Each time I met Tiger Shroff – once at his apartment, and once at GQ’s cover shoot – he spoke in a measured tone, called me “sir” even though we’re the same age and was always up for homilies like, “It’s a surreal feeling...” and “I’m just so grateful...”
It shouldn’t have come as a surprise. Shroff ’s public persona seems carefully cultivated. “In public, I’m my mother’s son,” he once admitted in an interview with Karan Johar. “[With friends], I’m my father’s.” Such grooming is in sharp contrast to his more garrulous father, superstar Jackie Shroff. “The challenge has been to carve out my own niche,” he says. “I think I’ve done a fairly decent job so far.”

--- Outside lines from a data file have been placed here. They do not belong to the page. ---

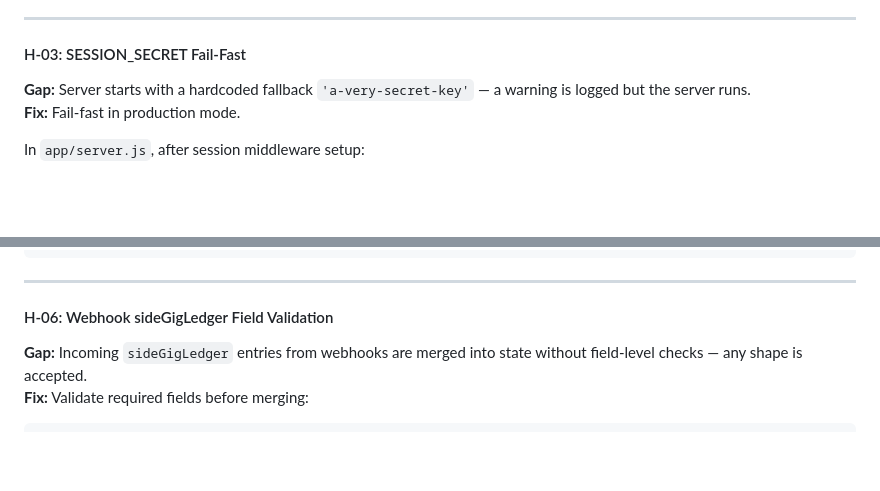
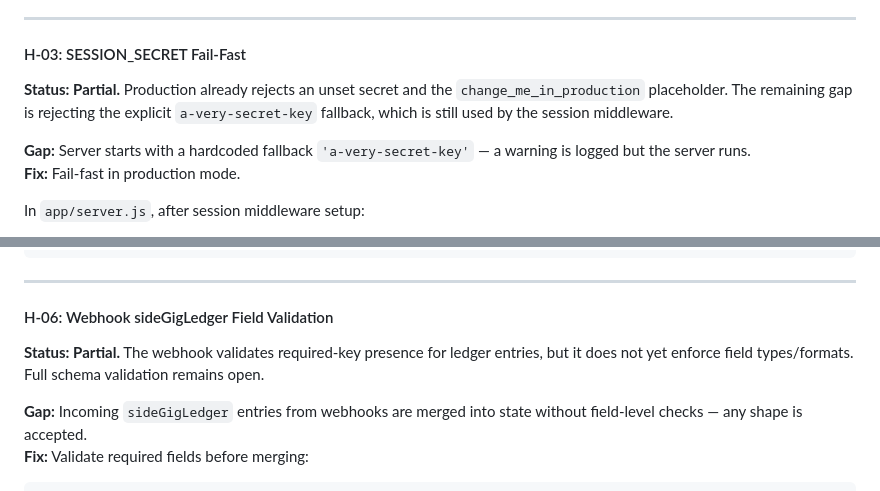
Before and after one commit to nitsuah/fire, a Markdown page: docs/security-hardening.md, 2 parts joined by grey strips. Rendered like a GitHub page; blank space fills up the shorter version.

Commit message:
docs: correct security control status

```diff
--- a/docs/security-hardening.md
+++ b/docs/security-hardening.md
@@ -140,6 +140,8 @@ For LAN IP access with a self-signed cert, add the IP to the Caddyfile and pin t
 
 #### H-03: SESSION_SECRET Fail-Fast
 
+**Status: Partial.** Production already rejects an unset secret and the `change_me_in_production` placeholder. The remaining gap is rejecting the explicit `a-very-secret-key` fallback, which is still used by the session middleware.
+
 **Gap:** Server starts with a hardcoded fallback `'a-very-secret-key'` — a warning is logged but the server runs.
 **Fix:** Fail-fast in production mode.
 
@@ -197,6 +199,8 @@ app.use(
 ---
 
 #### H-06: Webhook sideGigLedger Field Validation
+
+**Status: Partial.** The webhook validates required-key presence for ledger entries, but it does not yet enforce field types/formats. Full schema validation remains open.
 
 **Gap:** Incoming `sideGigLedger` entries from webhooks are merged into state without field-level checks — any shape is accepted.
 **Fix:** Validate required fields before merging:
```
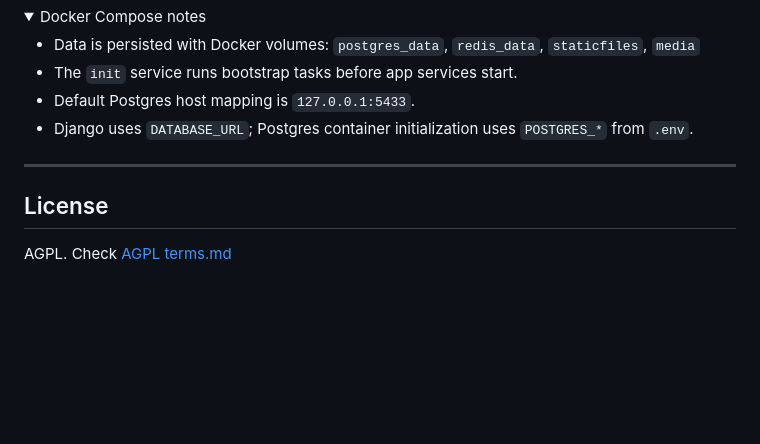
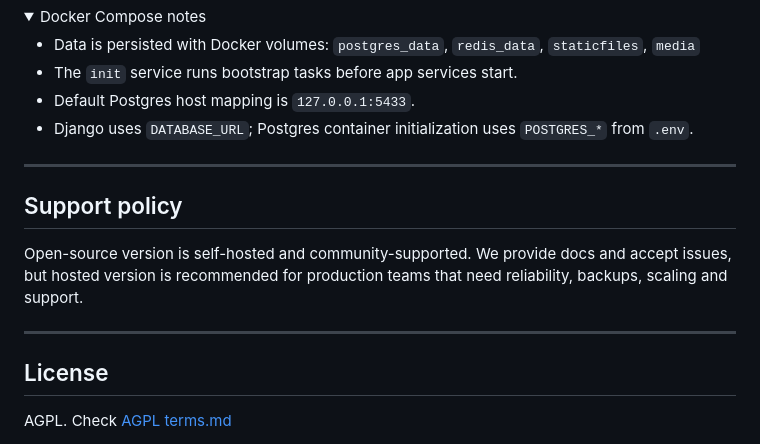
Before and after one commit to Hymetry/Hymetry, a Markdown page: README.md, the part around the change. Drawn GitHub-style; folded sections open; blank space fills up the shorter version.

Commit message:
Add support policy information
Added support policy section to README.

```diff
--- a/README.md
+++ b/README.md
@@ -119,6 +119,12 @@ Use `docker-compose.yml` to run the full stack on your own server or cloud VM:
 
 ---
 
+## Support policy
+
+Open-source version is self-hosted and community-supported. We provide docs and accept issues, but hosted version is recommended for production teams that need reliability, backups, scaling and support.
+
+---
+
 ## License
 
 AGPL. Check [AGPL terms.md](https://github.com/Hymetry/Hymetry/blob/main/AGPL%20terms.md)
```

It’s not an unfair assessment. From his debut in Heropanti in 2014 to the super successful Baaghi franchise (a third film is forthcoming), he’s rehashed the role of a shirtless Good Samaritan with a sixpack. On the odd occasion his characters start seeming vulnerable, his directors get him to say things like, “Ye jo tera torture hai, woh mera warmup hai.” It’s all textbook Bollywood, but he makes it work, courtesy his martial arts prowess and sick dancing skills.

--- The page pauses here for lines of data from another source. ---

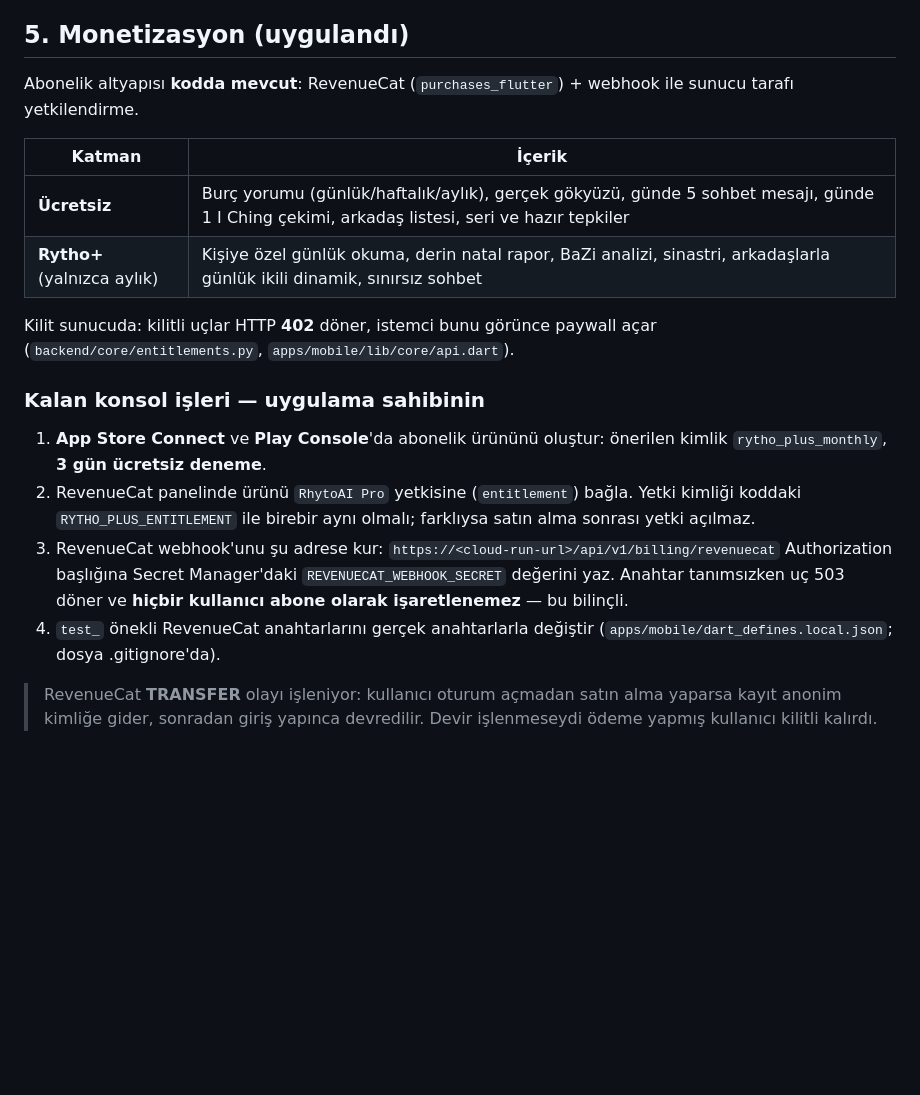
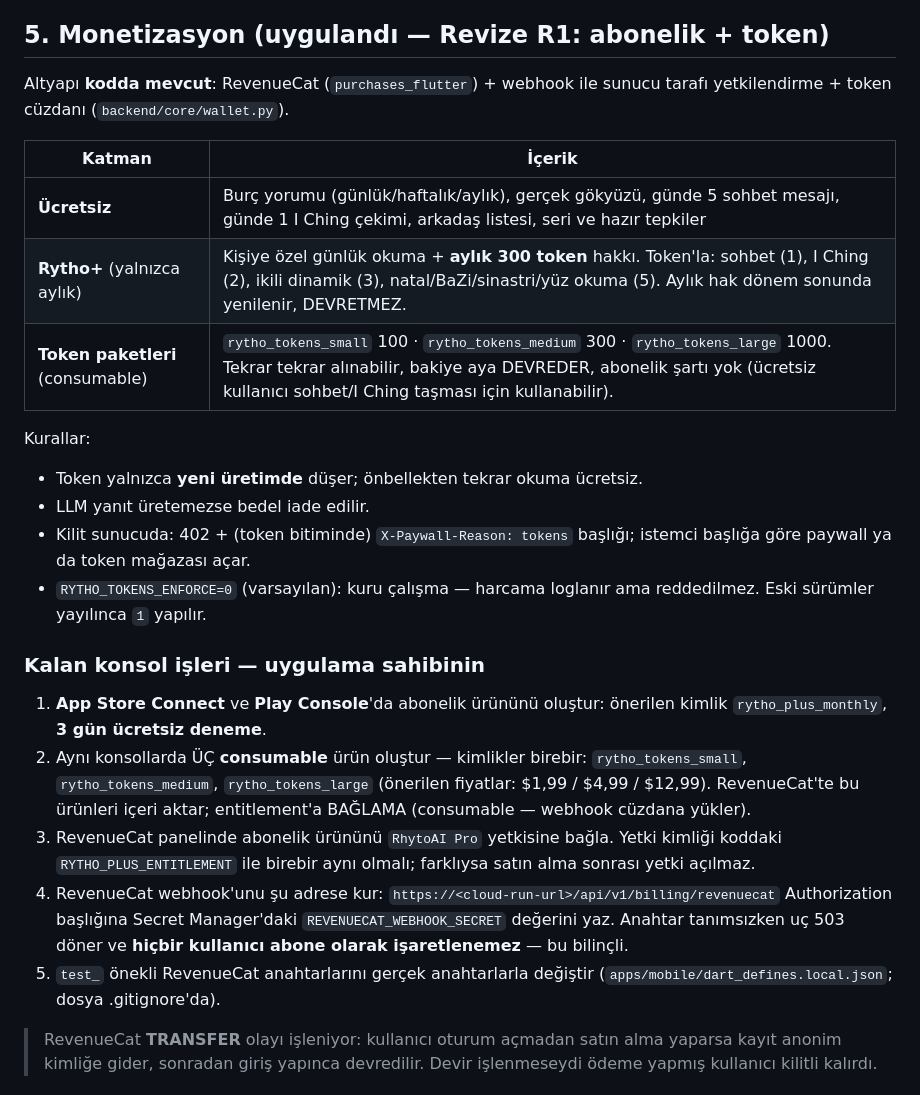
Before and after one commit to mhanifiaslan/rhytoai, a Markdown page: docs/store-launch.md, the part around the change. GitHub-like rendering; blank space fills up the shorter version.

Commit message:
Magaza dokumani yeni gelir modeline gore guncellendi (R1)
Co-Authored-By: Claude Opus 5 <noreply@anthropic.com>

```diff
--- a/docs/store-launch.md
+++ b/docs/store-launch.md
@@ -113,32 +113,42 @@ Burada yalnızca konsol tarafını ilgilendiren özet var.
 - Veri güvenliği formunda **hesap silmenin uygulama içinden yapılabildiğini**
   işaretle — Play bunu ayrıca soruyor.
 
-## 5. Monetizasyon (uygulandı)
+## 5. Monetizasyon (uygulandı — Revize R1: abonelik + token)
 
-Abonelik altyapısı **kodda mevcut**: RevenueCat (`purchases_flutter`) +
-webhook ile sunucu tarafı yetkilendirme.
+Altyapı **kodda mevcut**: RevenueCat (`purchases_flutter`) + webhook ile
+sunucu tarafı yetkilendirme + token cüzdanı (`backend/core/wallet.py`).
 
 | Katman | İçerik |
 |---|---|
 | **Ücretsiz** | Burç yorumu (günlük/haftalık/aylık), gerçek gökyüzü, günde 5 sohbet mesajı, günde 1 I Ching çekimi, arkadaş listesi, seri ve hazır tepkiler |
-| **Rytho+** (yalnızca aylık) | Kişiye özel günlük okuma, derin natal rapor, BaZi analizi, sinastri, arkadaşlarla günlük ikili dinamik, sınırsız sohbet |
+| **Rytho+** (yalnızca aylık) | Kişiye özel günlük okuma + **aylık 300 token** hakkı. Token'la: sohbet (1), I Ching (2), ikili dinamik (3), natal/BaZi/sinastri/yüz okuma (5). Aylık hak dönem sonunda yenilenir, DEVRETMEZ. |
+| **Token paketleri** (consumable) | `rytho_tokens_small` 100 · `rytho_tokens_medium` 300 · `rytho_tokens_large` 1000. Tekrar tekrar alınabilir, bakiye aya DEVREDER, abonelik şartı yok (ücretsiz kullanıcı sohbet/I Ching taşması için kullanabilir). |
 
-Kilit sunucuda: kilitli uçlar HTTP **402** döner, istemci bunu görünce paywall
-açar (`backend/core/entitlements.py`, `apps/mobile/lib/core/api.dart`).
+Kurallar:
+- Token yalnızca **yeni üretimde** düşer; önbellekten tekrar okuma ücretsiz.
+- LLM yanıt üretemezse bedel iade edilir.
+- Kilit sunucuda: 402 + (token bitiminde) `X-Paywall-Reason: tokens` başlığı;
+  istemci başlığa göre paywall ya da token mağazası açar.
+- `RYTHO_TOKENS_ENFORCE=0` (varsayılan): kuru çalışma — harcama loglanır ama
+  reddedilmez. Eski sürümler yayılınca `1` yapılır.
 
 ### Kalan konsol işleri — uygulama sahibinin
 
 1. **App Store Connect** ve **Play Console**'da abonelik ürününü oluştur:
    önerilen kimlik `rytho_plus_monthly`, **3 gün ücretsiz deneme**.
-2. RevenueCat panelinde ürünü `RhytoAI Pro` yetkisine (`entitlement`) bağla.
+2. Aynı konsollarda ÜÇ **consumable** ürün oluştur — kimlikler birebir:
+   `rytho_tokens_small`, `rytho_tokens_medium`, `rytho_tokens_large`
+   (önerilen fiyatlar: $1,99 / $4,99 / $12,99). RevenueCat'te bu ürünleri
+   içeri aktar; entitlement'a BAĞLAMA (consumable — webhook cüzdana yükler).
+3. RevenueCat panelinde abonelik ürününü `RhytoAI Pro` yetkisine bağla.
    Yetki kimliği koddaki `RYTHO_PLUS_ENTITLEMENT` ile birebir aynı olmalı;
    farklıysa satın alma sonrası yetki açılmaz.
-3. RevenueCat webhook'unu şu adrese kur:
+4. RevenueCat webhook'unu şu adrese kur:
    `https://<cloud-run-url>/api/v1/billing/revenuecat`
    Authorization başlığına Secret Manager'daki `REVENUECAT_WEBHOOK_SECRET`
    değerini yaz. Anahtar tanımsızken uç 503 döner ve **hiçbir kullanıcı abone
    olarak işaretlenemez** — bu bilinçli.
-4. `test_` önekli RevenueCat anahtarlarını gerçek anahtarlarla değiştir
+5. `test_` önekli RevenueCat anahtarlarını gerçek anahtarlarla değiştir
    (`apps/mobile/dart_defines.local.json`; dosya .gitignore'da).
 
 > RevenueCat **TRANSFER** olayı işleniyor: kullanıcı oturum açmadan satın alma
```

Shroff ’s home in Mumbai is a sea-facing four-bedroom apartment, one he shares with his paren